Going in through the main entrance, there are few signs of the transformation, with dark purple sofas and the same subdued lighting, and it is only as you climb the stairs to Chez Mal, the new bar and brasserie, that it becomes obvious. An arresting display comprising 14,000 giant black sequins and a fluorescent sign heralds your arrival and the bar and brasserie, divided into two distinct areas, are open and relaxed, with the choice of booths, bar stools or tables.

Having changed places with the bar, the brasserie occupies the prime window slot, looking directly out onto the Millennium Bridge. It is a light, bright space, with chandeliers giving an air of sophistication but contemporary artwork – including portraits of Napoleon and Josephine Bonaparte covered in spots – dispelling any notion of over-formality.

The pictures reflect the inspiration behind the hotel – Chateau de Malmaison, just outside Paris, where Napoleon and Josephine once lived. Encompassing almost 150 acres and boasting exotic beasts like kangaroos and emus, the estate was Josephine’s pride and joy, yet she was unfaithful, perhaps giving truth to the name suggesting “house of ill-repute”.

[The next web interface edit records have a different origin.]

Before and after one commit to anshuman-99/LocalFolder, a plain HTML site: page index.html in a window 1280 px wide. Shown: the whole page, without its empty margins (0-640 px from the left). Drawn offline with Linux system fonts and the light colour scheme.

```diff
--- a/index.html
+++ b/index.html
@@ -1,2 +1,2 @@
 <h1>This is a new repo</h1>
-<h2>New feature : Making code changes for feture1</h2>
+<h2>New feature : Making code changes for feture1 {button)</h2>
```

It is this sense of mischief mixed with the notion of French grandeur that the hotel strives to embody. “The element of being a bit naughty is what it’s all about – that’s why we have the nice portraits that we’ve put spots on,” says general manager Vince Garrington. “We’re 18 years old this year so this is the new generation of Mal. It was ahead of its time – it was edgy – and, I suppose, over time, things catch up. At night, we still dim the lights so we’ve still got that Mal mood but it’s the Mal mood of now, as opposed to 18 years ago. Hopefully, we will satisfy those people who were coming here in their 20s but also reach out to new customers in their 20s.”

For Vince, the three components of the bar, brasserie and accommodation make Malmaison stand out from the competition. While the rooms have had a £600,000 makeover, the non-residential side of the business is the main area of focus. New menus have been created for both the bar and brasserie, with an emphasis on good quality, unfussy food, and the bar specialises in cocktails and champagne to give an aspirational feel. Having worked in the region over the past 20 years on and off, Vince, whose previous employers include the Crowne Plaza chain, has noticed a change in customers’ demands.

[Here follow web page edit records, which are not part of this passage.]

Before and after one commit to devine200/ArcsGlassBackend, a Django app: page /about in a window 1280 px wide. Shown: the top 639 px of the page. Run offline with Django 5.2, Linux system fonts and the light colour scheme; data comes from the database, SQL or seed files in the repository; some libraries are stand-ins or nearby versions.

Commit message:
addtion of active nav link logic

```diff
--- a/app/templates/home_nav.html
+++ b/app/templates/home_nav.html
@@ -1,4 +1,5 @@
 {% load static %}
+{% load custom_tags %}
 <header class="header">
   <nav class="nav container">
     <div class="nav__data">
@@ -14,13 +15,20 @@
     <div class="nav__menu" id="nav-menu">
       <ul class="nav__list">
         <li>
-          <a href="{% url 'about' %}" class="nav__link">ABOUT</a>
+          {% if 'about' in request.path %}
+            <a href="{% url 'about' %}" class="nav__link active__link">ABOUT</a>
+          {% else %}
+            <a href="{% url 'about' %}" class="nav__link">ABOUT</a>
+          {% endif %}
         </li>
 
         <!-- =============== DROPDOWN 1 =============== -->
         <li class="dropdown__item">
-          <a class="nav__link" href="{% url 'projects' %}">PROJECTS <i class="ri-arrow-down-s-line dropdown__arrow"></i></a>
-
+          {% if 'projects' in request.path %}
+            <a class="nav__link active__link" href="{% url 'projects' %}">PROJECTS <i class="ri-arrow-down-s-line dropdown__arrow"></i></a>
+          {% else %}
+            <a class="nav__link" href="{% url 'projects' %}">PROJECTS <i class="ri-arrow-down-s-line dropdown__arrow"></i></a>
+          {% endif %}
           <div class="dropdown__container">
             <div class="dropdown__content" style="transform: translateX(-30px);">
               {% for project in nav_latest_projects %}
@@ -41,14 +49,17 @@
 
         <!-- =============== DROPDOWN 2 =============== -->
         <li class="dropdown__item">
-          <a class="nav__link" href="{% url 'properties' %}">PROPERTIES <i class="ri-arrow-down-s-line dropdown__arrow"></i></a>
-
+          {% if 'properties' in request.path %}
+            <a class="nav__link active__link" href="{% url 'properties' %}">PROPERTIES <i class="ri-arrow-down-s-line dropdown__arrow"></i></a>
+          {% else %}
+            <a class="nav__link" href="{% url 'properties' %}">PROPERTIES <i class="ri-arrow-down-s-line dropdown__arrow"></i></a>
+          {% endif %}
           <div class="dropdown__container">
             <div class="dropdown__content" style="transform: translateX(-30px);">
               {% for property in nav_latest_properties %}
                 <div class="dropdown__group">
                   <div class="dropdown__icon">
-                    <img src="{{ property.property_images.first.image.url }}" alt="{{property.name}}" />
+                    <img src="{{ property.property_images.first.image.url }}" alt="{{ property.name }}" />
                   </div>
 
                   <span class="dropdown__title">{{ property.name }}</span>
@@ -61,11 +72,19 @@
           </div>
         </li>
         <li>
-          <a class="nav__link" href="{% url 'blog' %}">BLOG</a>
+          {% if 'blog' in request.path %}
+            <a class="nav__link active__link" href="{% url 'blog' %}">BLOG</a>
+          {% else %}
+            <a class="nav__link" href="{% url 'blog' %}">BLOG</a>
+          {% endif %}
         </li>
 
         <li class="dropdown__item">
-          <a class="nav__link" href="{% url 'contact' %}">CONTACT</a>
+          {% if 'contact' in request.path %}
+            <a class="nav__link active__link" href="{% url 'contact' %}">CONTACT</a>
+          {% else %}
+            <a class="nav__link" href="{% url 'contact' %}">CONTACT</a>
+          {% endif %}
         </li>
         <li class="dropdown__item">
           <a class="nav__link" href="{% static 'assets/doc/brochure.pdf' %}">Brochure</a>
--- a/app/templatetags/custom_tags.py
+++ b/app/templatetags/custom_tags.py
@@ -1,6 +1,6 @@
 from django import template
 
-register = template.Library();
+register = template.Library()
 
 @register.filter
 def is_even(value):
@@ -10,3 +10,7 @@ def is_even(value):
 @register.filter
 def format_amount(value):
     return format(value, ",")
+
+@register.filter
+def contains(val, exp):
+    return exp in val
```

“Newcastle is a very exciting marketplace,” he says. “As a market, it’s becoming more sophisticated. I’ve noticed that after being away for eight years. It’s maturing and expectations are higher. People know how a cocktail should be made and how it should taste. We’ve got to make sure that we’re delivering the best and moving that market forward.”

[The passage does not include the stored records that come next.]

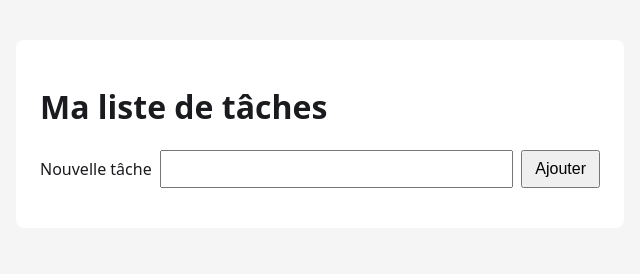
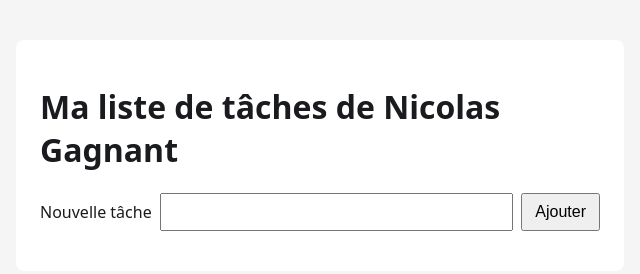
Before and after one commit to GagnantN/handigital-ci-cd, a website built with Vite: page index.html in a window 1280 px wide. Shown: the whole page, without its empty margins (320-960 px from the left). Built offline with nearby package versions, Linux system fonts and the light colour scheme.

Commit message:
Ajout d'un détails dans le h1

```diff
--- a/index.html
+++ b/index.html
@@ -8,7 +8,7 @@
   </head>
   <body>
     <main>
-      <h1>Ma liste de tâches</h1>
+      <h1>Ma liste de tâches de Nicolas Gagnant</h1>
       <p id="compteur"></p>
 
       <form id="formulaire">
```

It’s hoped that people will see Malmaison not so much as a hotel, but as a pub or restaurant of choice. To this end, live music has been introduced on Thursday, Friday and Saturday nights – aimed at creating a buzz while not being overly intrusive. In addition to normal lunchtimes and evenings, there is the option of Sunday brunch at the brasserie, and the bar dishes can serve as tapas. The idea is to provide flexibility, from a casual drink after work to formal dining.

“The way it’s been designed makes it a very flexible animal, so one weekend you can come in for drinks and to hear the DJ, and the next you might come and have a meal in the brasserie,” says Vince. “We want people to come in and feel like they’re being looked after.”

In terms of style, the hotel has gone for clean and modern, with touches like lightbulbs hanging from coloured wires and dogtooth-patterned carpets throughout. It’s a look that’s almost masculine – particularly in the rooms, where soft furnishings have given way to monochrome colours and functional desks. Sales manager Beth Gatherar says this is deliberate. “People say it’s quite manly but it’s meant to be neutral and constant throughout the group,” she explains. “We have 122 rooms, including 14 suites, so we’re too big a hotel to be exclusively boutique.”

Having recently returned from maternity leave, Beth feels like she has started again in a whole new hotel. For her, the makeover speaks for itself. “Considering we’re a hotel, at the end of the day, it’s a pretty cool bar and brasserie,” she says. “That’s what we want – for people not to think they’re in a hotel.”

  • Malmaison, 104 Quayside, Newcastle 0844 693 0658